Technology pioneered in west Cumbria

Published on: Tuesday 30th May 2017
Categorised under: Work , Business, Cumbria, Energy, Engineering, Technology

A small west Cumbrian engineering company is pioneering technology designed to save the oil and gas industry billions of pounds.

Forth Engineering - a partner of Choose Cumbria - has entered into partnership with EM&I, a leading global organisation providing asset integrity, inspection and specialised repair and maintenance services in the energy sector.

Oil and gas industry representatives from across the world visited the Flimby company this week to see equipment that would allow safety inspections and repairs to take place on board the massive floating production storage and offloading ships (FPSOs) and ships used for drilling, production and processing in the oil and gas industry.

EM&I spokesman Pat Lawless said a major benefit of the new technology is that it allows inspections and maintenance to be done in the water.

This is only possible because it is “Noman” robotic technology and cameras which means humans are not put in often highly dangerous and always time consuming situations.

“These FPSOs have 20 tanks, each one the size of a cathedral which need to be surveyed for damage.
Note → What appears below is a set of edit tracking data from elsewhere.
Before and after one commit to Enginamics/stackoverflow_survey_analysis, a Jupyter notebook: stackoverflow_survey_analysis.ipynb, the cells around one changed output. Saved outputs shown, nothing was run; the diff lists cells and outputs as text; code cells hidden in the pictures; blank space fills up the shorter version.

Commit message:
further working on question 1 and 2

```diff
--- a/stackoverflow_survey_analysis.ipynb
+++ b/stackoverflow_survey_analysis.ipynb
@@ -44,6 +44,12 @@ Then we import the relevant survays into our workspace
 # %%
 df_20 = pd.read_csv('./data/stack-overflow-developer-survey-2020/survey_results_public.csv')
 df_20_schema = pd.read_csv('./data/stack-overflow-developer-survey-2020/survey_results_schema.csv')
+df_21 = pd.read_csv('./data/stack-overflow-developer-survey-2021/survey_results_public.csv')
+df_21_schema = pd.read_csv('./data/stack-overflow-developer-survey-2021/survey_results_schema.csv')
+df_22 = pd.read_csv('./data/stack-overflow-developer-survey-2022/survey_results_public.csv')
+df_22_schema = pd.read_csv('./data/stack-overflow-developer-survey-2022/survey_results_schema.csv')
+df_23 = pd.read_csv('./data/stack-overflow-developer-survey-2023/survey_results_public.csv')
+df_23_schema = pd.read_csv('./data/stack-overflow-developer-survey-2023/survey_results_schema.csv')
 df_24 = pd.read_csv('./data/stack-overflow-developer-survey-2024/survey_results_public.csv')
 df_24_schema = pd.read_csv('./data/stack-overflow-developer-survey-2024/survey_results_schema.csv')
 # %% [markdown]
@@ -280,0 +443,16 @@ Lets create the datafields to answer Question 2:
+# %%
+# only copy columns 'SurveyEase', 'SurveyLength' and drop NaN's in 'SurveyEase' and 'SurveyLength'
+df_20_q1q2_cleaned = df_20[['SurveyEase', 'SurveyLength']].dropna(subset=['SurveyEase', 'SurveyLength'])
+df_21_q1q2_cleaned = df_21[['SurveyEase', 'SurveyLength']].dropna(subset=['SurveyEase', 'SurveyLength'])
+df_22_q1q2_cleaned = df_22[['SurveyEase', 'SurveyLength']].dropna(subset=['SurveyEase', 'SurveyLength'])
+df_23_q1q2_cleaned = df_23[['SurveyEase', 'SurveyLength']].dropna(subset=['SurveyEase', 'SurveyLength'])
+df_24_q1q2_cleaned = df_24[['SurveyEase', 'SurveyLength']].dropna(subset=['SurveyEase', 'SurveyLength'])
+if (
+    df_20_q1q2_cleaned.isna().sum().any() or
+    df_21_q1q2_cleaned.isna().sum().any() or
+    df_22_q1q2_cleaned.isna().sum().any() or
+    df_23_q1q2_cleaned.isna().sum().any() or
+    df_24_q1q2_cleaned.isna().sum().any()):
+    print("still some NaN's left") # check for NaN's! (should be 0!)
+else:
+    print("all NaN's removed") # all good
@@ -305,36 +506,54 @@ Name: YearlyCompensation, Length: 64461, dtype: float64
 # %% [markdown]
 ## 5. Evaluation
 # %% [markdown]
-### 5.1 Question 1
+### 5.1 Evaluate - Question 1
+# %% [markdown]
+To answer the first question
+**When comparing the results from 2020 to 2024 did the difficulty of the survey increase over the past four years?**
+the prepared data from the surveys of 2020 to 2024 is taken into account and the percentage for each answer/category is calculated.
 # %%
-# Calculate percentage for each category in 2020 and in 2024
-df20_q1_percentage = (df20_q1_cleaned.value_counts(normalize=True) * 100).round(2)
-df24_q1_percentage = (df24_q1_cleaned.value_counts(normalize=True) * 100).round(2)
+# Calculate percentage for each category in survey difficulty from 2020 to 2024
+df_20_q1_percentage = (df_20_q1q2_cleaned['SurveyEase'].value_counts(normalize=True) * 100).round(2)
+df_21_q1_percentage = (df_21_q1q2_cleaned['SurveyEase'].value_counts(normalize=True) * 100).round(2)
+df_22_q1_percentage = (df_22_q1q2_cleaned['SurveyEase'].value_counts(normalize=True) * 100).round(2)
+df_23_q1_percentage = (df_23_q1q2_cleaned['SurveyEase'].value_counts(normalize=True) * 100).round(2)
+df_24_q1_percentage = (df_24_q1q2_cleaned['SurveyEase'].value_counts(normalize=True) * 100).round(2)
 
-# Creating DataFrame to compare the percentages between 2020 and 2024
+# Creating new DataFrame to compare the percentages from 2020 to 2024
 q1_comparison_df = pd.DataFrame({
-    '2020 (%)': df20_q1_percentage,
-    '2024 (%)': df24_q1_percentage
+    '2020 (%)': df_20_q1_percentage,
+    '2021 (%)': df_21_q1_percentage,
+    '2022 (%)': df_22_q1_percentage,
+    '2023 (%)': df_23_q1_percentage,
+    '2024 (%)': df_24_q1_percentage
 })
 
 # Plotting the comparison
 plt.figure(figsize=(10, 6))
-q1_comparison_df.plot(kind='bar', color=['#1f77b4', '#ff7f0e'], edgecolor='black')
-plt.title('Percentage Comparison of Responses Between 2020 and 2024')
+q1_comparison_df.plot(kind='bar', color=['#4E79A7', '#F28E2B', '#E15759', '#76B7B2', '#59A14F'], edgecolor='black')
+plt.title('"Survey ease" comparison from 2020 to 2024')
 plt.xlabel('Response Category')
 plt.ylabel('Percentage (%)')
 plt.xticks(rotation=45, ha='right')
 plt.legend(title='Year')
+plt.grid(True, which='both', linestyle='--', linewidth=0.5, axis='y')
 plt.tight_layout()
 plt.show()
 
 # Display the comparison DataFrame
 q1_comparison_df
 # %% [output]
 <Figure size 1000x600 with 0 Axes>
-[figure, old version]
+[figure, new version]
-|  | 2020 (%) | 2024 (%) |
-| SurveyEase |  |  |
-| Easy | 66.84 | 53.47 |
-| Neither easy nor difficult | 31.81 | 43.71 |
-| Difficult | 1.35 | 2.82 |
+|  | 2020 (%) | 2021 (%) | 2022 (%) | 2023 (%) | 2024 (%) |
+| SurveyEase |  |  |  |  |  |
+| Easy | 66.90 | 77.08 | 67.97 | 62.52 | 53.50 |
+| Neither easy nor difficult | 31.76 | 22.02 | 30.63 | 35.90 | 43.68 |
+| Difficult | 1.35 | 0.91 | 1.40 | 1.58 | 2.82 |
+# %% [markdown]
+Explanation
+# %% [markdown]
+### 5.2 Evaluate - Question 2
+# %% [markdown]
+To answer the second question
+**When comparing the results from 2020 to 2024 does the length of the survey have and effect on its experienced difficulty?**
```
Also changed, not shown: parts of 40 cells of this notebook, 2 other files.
It takes four men six weeks to inspect these tanks,” he said.

Being able to work on the water safely means that it cuts down the number of times these huge floating factories have to be dry docked.

“That costs $15m a day to the oil and gas companies so you can see how much they can save by using our technology.”

Forth Engineering’s managing director Mark Telford said the partnership offers a new opportunity for the company, which also has bases in Leconfield Industrial Estate in Cleator Moor.

The company also has an office in China.

“We have been attempting to diversify to decrease our reliance on the nuclear industry for work,” he said. "EM&I come up with what they want and we build it. A lot of it just involves modifying equipment we already produce here or joining different bits of equipment together.”

Some of the equipment has been adapted from subsea cameras and robotic machinery.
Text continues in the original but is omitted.